▸ **EXERCISE DETAILS**
Among the entries that follow, find every line with the word "docs" and list it.

:: DATA TO USE

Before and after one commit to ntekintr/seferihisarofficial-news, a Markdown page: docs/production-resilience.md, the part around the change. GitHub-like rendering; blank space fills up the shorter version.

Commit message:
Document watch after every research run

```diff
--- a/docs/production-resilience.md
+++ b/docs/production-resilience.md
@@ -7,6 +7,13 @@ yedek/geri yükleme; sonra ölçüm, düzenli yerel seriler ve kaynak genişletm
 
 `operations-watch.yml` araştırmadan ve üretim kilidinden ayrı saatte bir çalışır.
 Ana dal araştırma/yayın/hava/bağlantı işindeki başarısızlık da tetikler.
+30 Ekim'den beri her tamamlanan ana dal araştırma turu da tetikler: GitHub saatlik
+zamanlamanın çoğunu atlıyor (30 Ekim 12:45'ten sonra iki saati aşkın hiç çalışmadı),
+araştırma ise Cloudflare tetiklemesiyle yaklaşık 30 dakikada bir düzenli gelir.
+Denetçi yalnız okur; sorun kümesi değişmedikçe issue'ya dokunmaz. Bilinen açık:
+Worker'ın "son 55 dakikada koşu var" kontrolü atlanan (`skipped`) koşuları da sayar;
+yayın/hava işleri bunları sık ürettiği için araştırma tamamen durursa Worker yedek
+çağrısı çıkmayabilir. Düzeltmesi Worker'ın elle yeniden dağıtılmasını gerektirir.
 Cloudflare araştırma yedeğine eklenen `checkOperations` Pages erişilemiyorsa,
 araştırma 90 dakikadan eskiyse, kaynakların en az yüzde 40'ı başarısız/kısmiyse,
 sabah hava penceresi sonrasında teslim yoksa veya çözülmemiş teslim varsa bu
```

::::
:: DATA TO USE

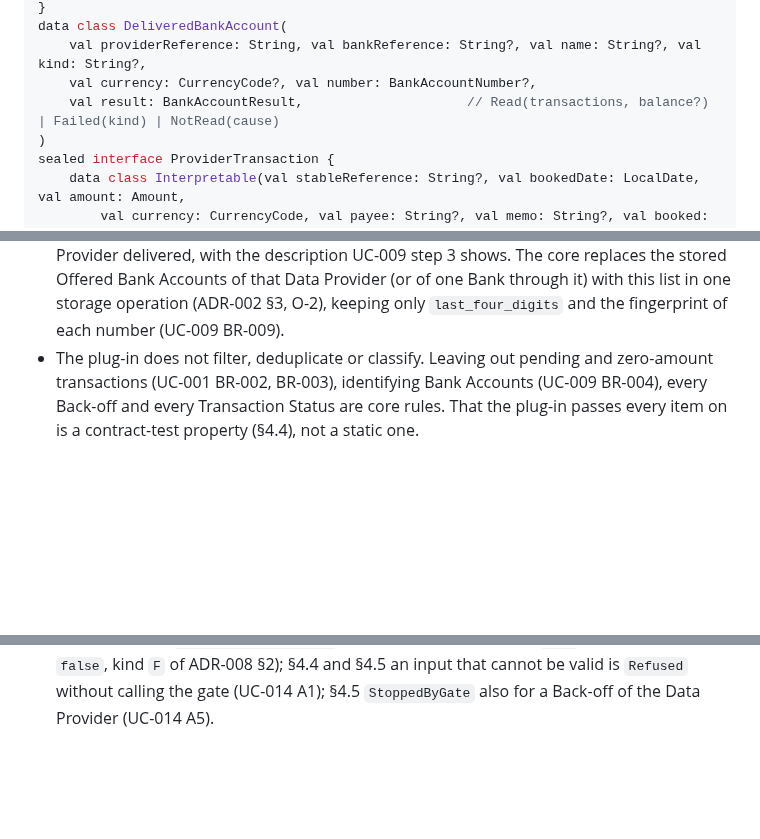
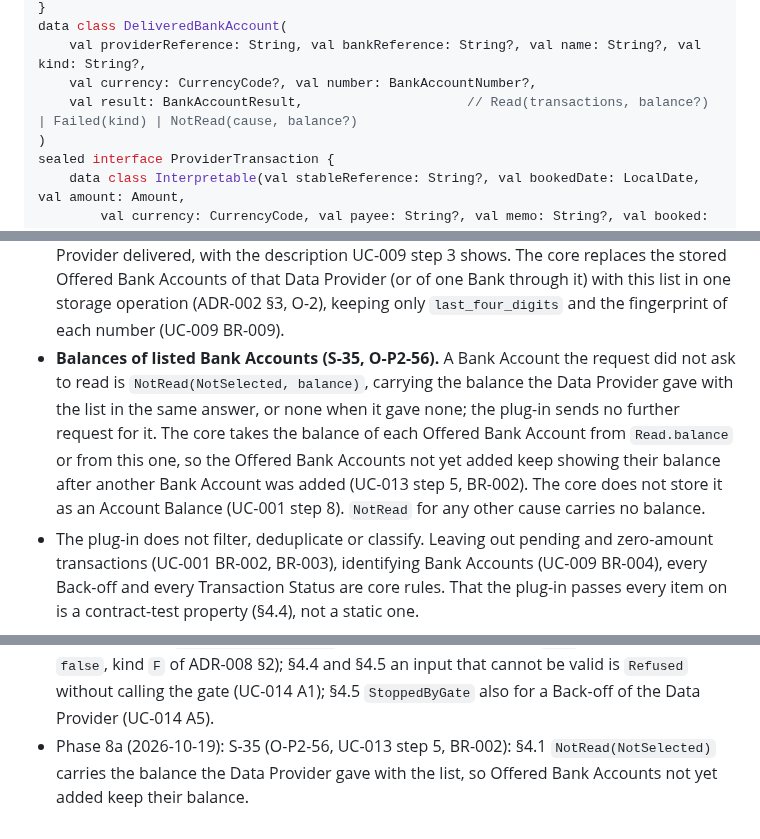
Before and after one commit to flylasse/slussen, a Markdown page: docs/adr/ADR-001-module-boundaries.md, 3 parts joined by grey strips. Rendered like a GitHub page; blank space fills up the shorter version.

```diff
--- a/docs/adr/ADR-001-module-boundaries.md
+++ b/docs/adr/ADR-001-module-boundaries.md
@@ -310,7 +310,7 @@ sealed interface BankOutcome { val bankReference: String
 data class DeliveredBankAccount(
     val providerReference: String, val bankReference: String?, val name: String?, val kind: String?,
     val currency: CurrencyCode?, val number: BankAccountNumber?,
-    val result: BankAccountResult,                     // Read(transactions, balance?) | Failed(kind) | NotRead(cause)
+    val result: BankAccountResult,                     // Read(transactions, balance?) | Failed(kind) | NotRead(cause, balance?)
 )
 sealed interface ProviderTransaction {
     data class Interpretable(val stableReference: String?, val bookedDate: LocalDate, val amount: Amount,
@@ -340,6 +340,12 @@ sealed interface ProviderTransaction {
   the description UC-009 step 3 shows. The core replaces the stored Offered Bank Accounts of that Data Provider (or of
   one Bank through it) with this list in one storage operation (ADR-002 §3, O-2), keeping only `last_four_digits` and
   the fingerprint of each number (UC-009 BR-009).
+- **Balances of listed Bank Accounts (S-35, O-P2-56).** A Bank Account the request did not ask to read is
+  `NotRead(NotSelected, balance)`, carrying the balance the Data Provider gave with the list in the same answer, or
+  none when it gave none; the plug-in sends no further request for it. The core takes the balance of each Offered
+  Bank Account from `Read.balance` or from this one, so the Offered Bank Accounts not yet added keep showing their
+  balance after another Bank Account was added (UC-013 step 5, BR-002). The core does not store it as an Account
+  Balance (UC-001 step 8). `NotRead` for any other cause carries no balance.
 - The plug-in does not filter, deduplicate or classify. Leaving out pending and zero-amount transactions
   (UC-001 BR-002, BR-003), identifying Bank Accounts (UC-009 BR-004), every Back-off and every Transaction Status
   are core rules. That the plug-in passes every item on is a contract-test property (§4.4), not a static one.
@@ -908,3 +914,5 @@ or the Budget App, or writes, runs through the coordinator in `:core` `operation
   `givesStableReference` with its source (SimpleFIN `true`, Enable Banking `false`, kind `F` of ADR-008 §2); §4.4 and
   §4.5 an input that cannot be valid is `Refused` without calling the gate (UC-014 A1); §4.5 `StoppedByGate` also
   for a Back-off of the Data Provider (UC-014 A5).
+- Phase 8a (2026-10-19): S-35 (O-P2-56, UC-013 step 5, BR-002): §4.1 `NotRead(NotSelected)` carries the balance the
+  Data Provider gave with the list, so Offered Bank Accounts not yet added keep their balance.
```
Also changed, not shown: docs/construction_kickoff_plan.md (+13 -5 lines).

::::
:: DATA TO USE

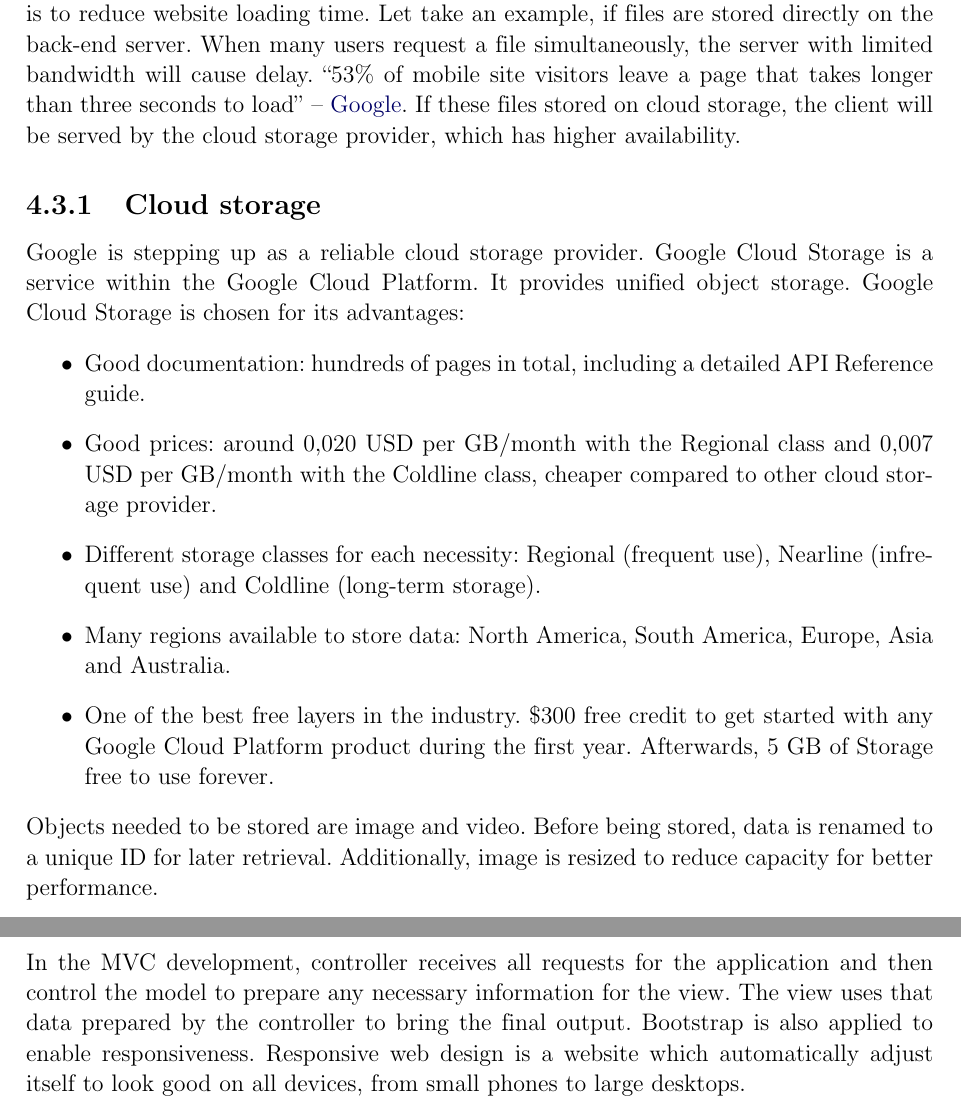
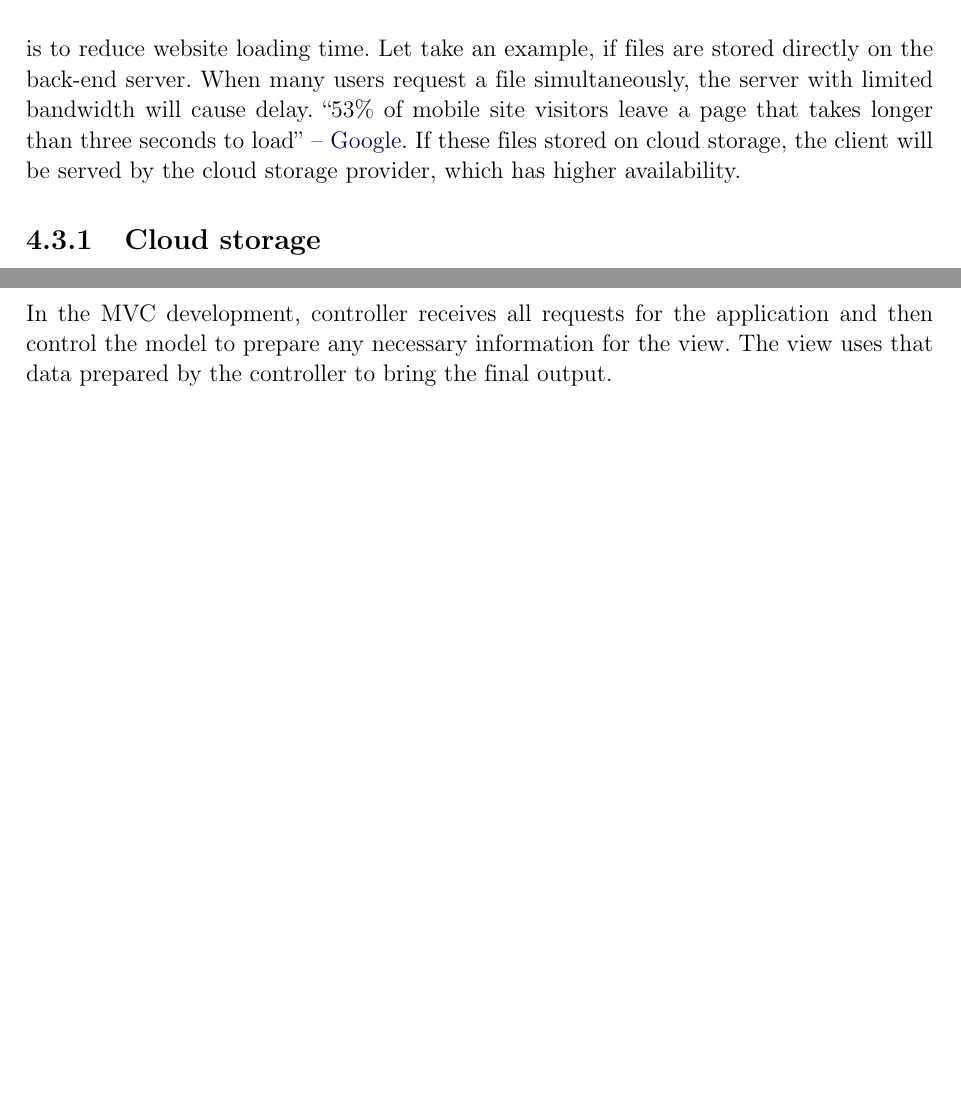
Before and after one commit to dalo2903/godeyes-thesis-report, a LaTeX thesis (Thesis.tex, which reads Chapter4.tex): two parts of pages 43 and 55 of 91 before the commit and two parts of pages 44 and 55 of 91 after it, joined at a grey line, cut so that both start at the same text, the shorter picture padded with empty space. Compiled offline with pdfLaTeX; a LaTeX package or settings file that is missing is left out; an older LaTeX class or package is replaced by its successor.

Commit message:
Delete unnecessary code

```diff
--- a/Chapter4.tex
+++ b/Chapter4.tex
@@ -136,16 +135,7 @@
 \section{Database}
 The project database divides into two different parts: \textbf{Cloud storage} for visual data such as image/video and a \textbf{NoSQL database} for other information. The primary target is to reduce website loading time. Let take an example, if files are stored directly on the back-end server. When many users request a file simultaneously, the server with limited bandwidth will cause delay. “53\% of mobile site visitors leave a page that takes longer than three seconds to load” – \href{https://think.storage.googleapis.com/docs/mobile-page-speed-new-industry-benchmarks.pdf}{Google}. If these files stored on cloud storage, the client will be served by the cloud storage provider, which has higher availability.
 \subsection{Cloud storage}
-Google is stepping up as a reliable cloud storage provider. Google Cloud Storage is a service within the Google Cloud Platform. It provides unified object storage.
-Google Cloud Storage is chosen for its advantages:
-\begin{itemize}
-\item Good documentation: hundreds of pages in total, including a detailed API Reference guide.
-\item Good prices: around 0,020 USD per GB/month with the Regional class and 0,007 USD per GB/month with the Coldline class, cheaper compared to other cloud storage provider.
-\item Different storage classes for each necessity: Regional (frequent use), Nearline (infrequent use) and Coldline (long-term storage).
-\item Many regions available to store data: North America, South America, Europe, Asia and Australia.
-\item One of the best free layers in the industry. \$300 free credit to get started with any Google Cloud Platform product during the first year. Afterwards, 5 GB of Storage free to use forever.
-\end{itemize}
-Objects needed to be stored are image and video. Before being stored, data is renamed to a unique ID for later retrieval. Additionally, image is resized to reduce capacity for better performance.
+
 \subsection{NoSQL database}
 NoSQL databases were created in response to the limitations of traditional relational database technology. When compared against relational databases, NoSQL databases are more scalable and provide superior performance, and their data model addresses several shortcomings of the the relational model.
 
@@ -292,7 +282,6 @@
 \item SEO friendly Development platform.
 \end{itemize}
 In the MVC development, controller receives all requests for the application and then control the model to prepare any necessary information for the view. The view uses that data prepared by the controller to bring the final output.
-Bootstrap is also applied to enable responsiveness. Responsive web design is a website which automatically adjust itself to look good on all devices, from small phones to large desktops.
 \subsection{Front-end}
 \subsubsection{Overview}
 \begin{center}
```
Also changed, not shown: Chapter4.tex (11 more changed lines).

::::

▸ **EXERCISE ANSWER**
Before and after one commit to ntekintr/seferihisarofficial-news, a Markdown page: docs/production-resilience.md, the part around the change. GitHub-like rendering; blank space fills up the shorter version.
--- a/docs/production-resilience.md
+++ b/docs/production-resilience.md
Before and after one commit to flylasse/slussen, a Markdown page: docs/adr/ADR-001-module-boundaries.md, 3 parts joined by grey strips. Rendered like a GitHub page; blank space fills up the shorter version.
--- a/docs/adr/ADR-001-module-boundaries.md
+++ b/docs/adr/ADR-001-module-boundaries.md
Also changed, not shown: docs/construction_kickoff_plan.md (+13 -5 lines).
 The project database divides into two different parts: \textbf{Cloud storage} for visual data such as image/video and a \textbf{NoSQL database} for other information. The primary target is to reduce website loading time. Let take an example, if files are stored directly on the back-end server. When many users request a file simultaneously, the server with limited bandwidth will cause delay. “53\% of mobile site visitors leave a page that takes longer than three seconds to load” – \href{https://think.storage.googleapis.com/docs/mobile-page-speed-new-industry-benchmarks.pdf}{Google}. If these files stored on cloud storage, the client will be served by the cloud storage provider, which has higher availability.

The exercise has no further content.